Small intestinal transit in patients with liver cirrhosis and portal hypertension: a descriptive study
Department Hepatology and Gastroenterology, Noerrebrogade 44, Aarhus University Hospital, DK-8000, Aarhus C, Denmark
BMC Gastroenterology 2012, 12:176 doi:10.1186/1471-230X-12-176Published: 8 December 2012
Gastrointestinal dysmotility may be involved in the development of bacterial translocation and infection in patients with liver cirrhosis. The aim of the present study was to describe gastric, small intestinal and colorectal motility and transit in patients with liver cirrhosis and portal hypertension using a magnet-based Motility Tracking System (MTS-1) and standard radiopaque markers.
We included 15 patients with liver cirrhosis (8 Child-Pugh A, 6 Child-Pugh B, and 1 Child-Pugh C) and portal hypertension (11 males, median age 54 years (range 38–73), median hepatic venous pressure gradient 18 mmHg (range 12–37)), and 18 healthy controls (8 males, median age 58 years (range 34–64)). The gastric emptying time and small intestinal motility were evaluated by MTS-1, and the total gastrointestinal transit time was assessed by radiopaque markers and abdominal radiographs.
The velocity through the proximal small intestine was significantly higher in cirrhotic patients (median 1.27 metres (m)/hour, range 0.82–2.68) than in the healthy controls (median 1.00 m/hour, range 0.46–1.88) (p = 0.03). Likewise, the magnet travelled significantly longer in both fast (p = 0.04) and slow movements (p = 0.05) in the patient group. There was no significant difference in either gastric emptying time—23 minutes (range 5–131) in patients and 29 minutes (range 10.5–182) in healthy controls (p = 0.43)—or total gastrointestinal transit time—1.6 days (range 0.5–2.9) in patients and 2.0 days (range 1.0–3.9) in healthy controls (p = 0.33). No correlation was observed between the hepatic venous pressure gradient and the velocity of the magnet through the small intestine.

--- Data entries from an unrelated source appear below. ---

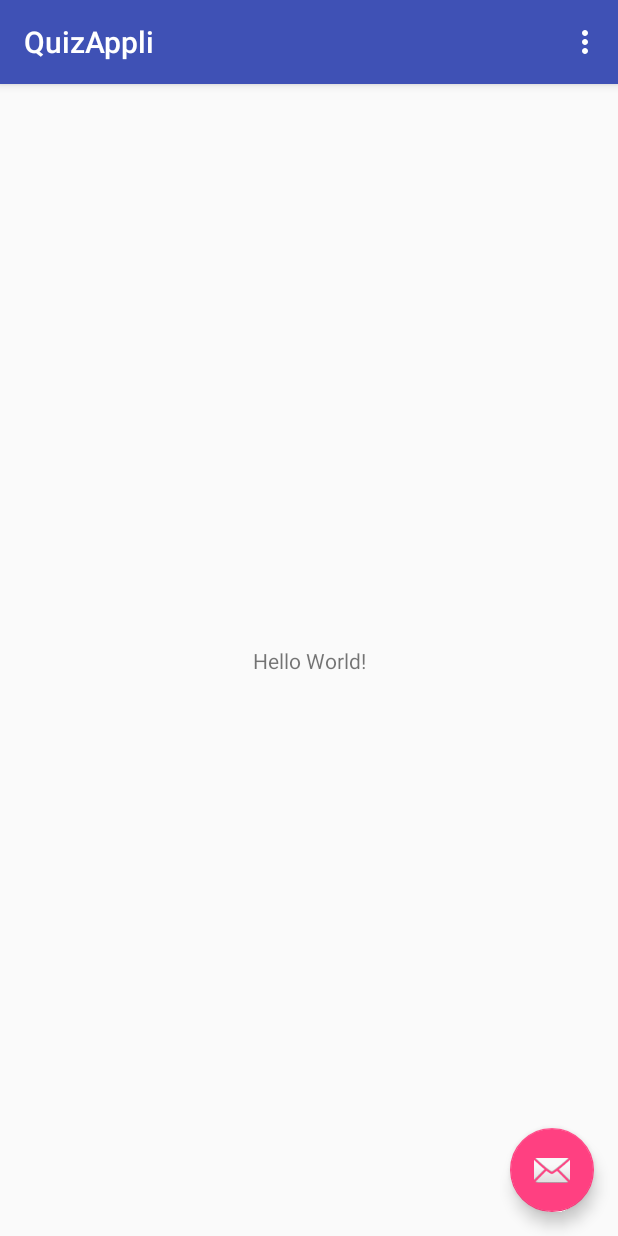
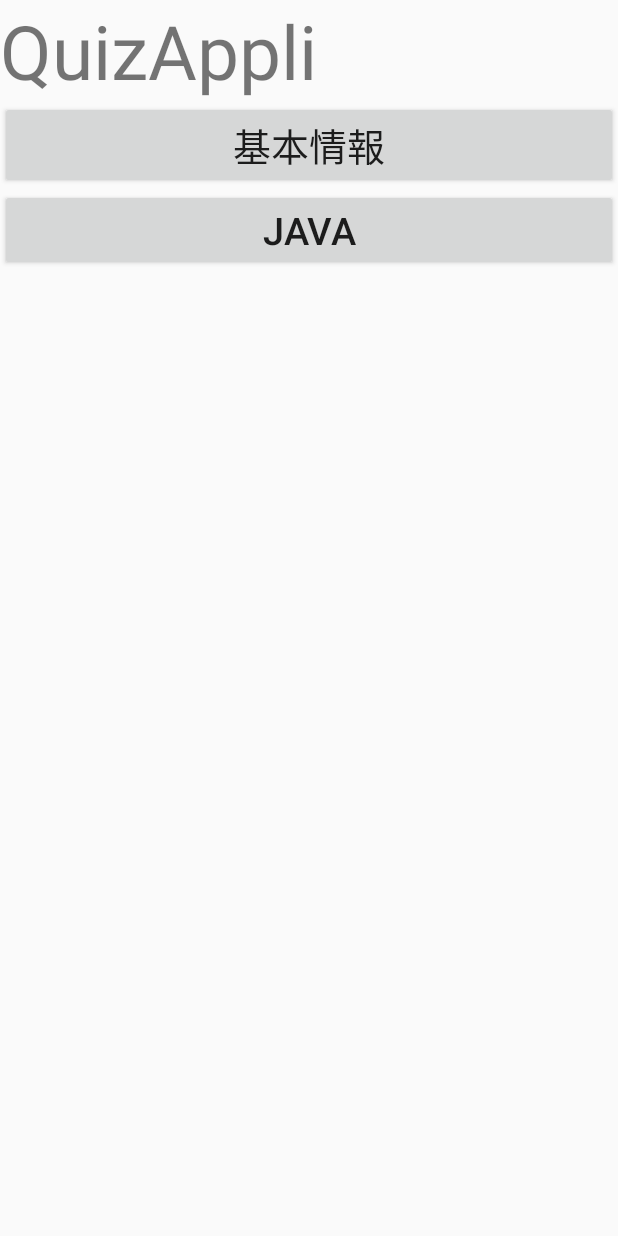
Before and after one commit to yuuki-shinpo/QuizAppli, an Android app: the screen it shows after launch (MainActivity), on a phone screen of 412 x 824 dp. Run offline under Robolectric (Android 15) with nearby library versions, the phone set to English and light mode, and no system bars; 3 statements that could not run were skipped.

Commit message:
mainActivityをコミット

```diff
--- a/app/build.gradle
+++ b/app/build.gradle
@@ -20,7 +20,7 @@ android {
 
 dependencies {
     implementation fileTree(dir: 'libs', include: ['*.jar'])
-    implementation 'com.android.support:appcompat-v7:28.0.0-rc02'
+    implementation 'com.android.support:appcompat-v7:28.0.0-alpha1'
     implementation 'com.android.support.constraint:constraint-layout:1.1.3'
     implementation 'com.android.support:design:28.0.0-rc02'
     testImplementation 'junit:junit:4.12'
--- a/app/src/main/java/com/example/sample/quizappli/MainActivity.java
+++ b/app/src/main/java/com/example/sample/quizappli/MainActivity.java
@@ -1,5 +1,6 @@
 package com.example.sample.quizappli;
 
+import android.content.Intent;
 import android.os.Bundle;
 import android.support.design.widget.FloatingActionButton;
 import android.support.design.widget.Snackbar;
@@ -8,6 +9,7 @@ import android.support.v7.widget.Toolbar;
 import android.view.View;
 import android.view.Menu;
 import android.view.MenuItem;
+import android.widget.TextView;
 
 /**
  * 問題選択画面
@@ -52,4 +54,24 @@ public class MainActivity extends AppCompatActivity {
 
         return super.onOptionsItemSelected(item);
     }
+
+    public void feQuestionClick(View view){
+        // テーブル名を持たせる
+        String tableName = "TABLE_FE";
+        //intent作成
+        Intent intent = new Intent(MainActivity.this,QuestionActivity.class);
+        intent.putExtra("Question",tableName);
+        //遷移
+        startActivity(intent);
+    }
+
+    public void javaQuestionClick(View view){
+        // テーブル名を持たせる
+        String tableName = "TABLE_JAVA";
+        //intent作成
+        Intent intent = new Intent(MainActivity.this,QuestionActivity.class);
+        intent.putExtra("Question",tableName);
+        //遷移
+        startActivity(intent);
+    }
 }
--- a/app/src/main/java/com/example/sample/quizappli/ResultActivity.java
+++ b/app/src/main/java/com/example/sample/quizappli/ResultActivity.java
@@ -9,5 +9,8 @@ public class ResultActivity extends AppCompatActivity {
     protected void onCreate(Bundle savedInstanceState) {
         super.onCreate(savedInstanceState);
         setContentView(R.layout.activity_result);
+
+
+
     }
 }
--- a/app/src/main/res/layout/activity_main.xml
+++ b/app/src/main/res/layout/activity_main.xml
@@ -1,33 +1,32 @@
 <?xml version="1.0" encoding="utf-8"?>
-<android.support.design.widget.CoordinatorLayout xmlns:android="http://schemas.android.com/apk/res/android"
-    xmlns:app="http://schemas.android.com/apk/res-auto"
-    xmlns:tools="http://schemas.android.com/tools"
+<LinearLayout
+    xmlns:android="http://schemas.android.com/apk/res/android"
     android:layout_width="match_parent"
     android:layout_height="match_parent"
-    tools:context=".MainActivity">
+    android:orientation="vertical">
 
-    <android.support.design.widget.AppBarLayout
+
+    <TextView
+        android:id="@+id/textView"
         android:layout_width="match_parent"
         android:layout_height="wrap_content"
-        android:theme="@style/AppTheme.AppBarOverlay">
+        android:text="@string/app_name"
+        android:textSize="50dp"
+        />
 
-        <android.support.v7.widget.Toolbar
-            android:id="@+id/toolbar"
-            android:layout_width="match_parent"
-            android:layout_height="?attr/actionBarSize"
-            android:background="?attr/colorPrimary"
-            app:popupTheme="@style/AppTheme.PopupOverlay" />
+    <Button
+        android:id="@+id/button_fe"
+        android:layout_width="match_parent"
+        android:layout_height="wrap_content"
+        android:text="@string/title_fe"
+        android:textSize="25dp"
+        android:onClick="feQuestionClick"/>
 
-    </android.support.design.widget.AppBarLayout>
-
-    <include layout="@layout/content_main" />
-
-    <android.support.design.widget.FloatingActionButton
-        android:id="@+id/fab"
-        android:layout_width="wrap_content"
+    <Button
+        android:id="@+id/button_java"
+        android:layout_width="match_parent"
         android:layout_height="wrap_content"
-        android:layout_gravity="bottom|end"
-        android:layout_margin="@dimen/fab_margin"
-        app:srcCompat="@android:drawable/ic_dialog_email" />
-
-</android.support.design.widget.CoordinatorLayout>
+        android:text="@string/title_java"
+        android:textSize="25dp"
+        android:onClick="javaQuestionClick"/>
+</LinearLayout>
--- a/app/src/main/res/values/strings.xml
+++ b/app/src/main/res/values/strings.xml
@@ -1,4 +1,6 @@
 <resources>
     <string name="app_name">QuizAppli</string>
     <string name="action_settings">Settings</string>
+    <string name="title_fe">基本情報</string>
+    <string name="title_java">Java</string>
 </resources>
```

Patients with liver cirrhosis and portal hypertension demonstrated faster-than-normal transit through the proximal small intestine. This may be due to an overactive bowel, as suggested by previous studies.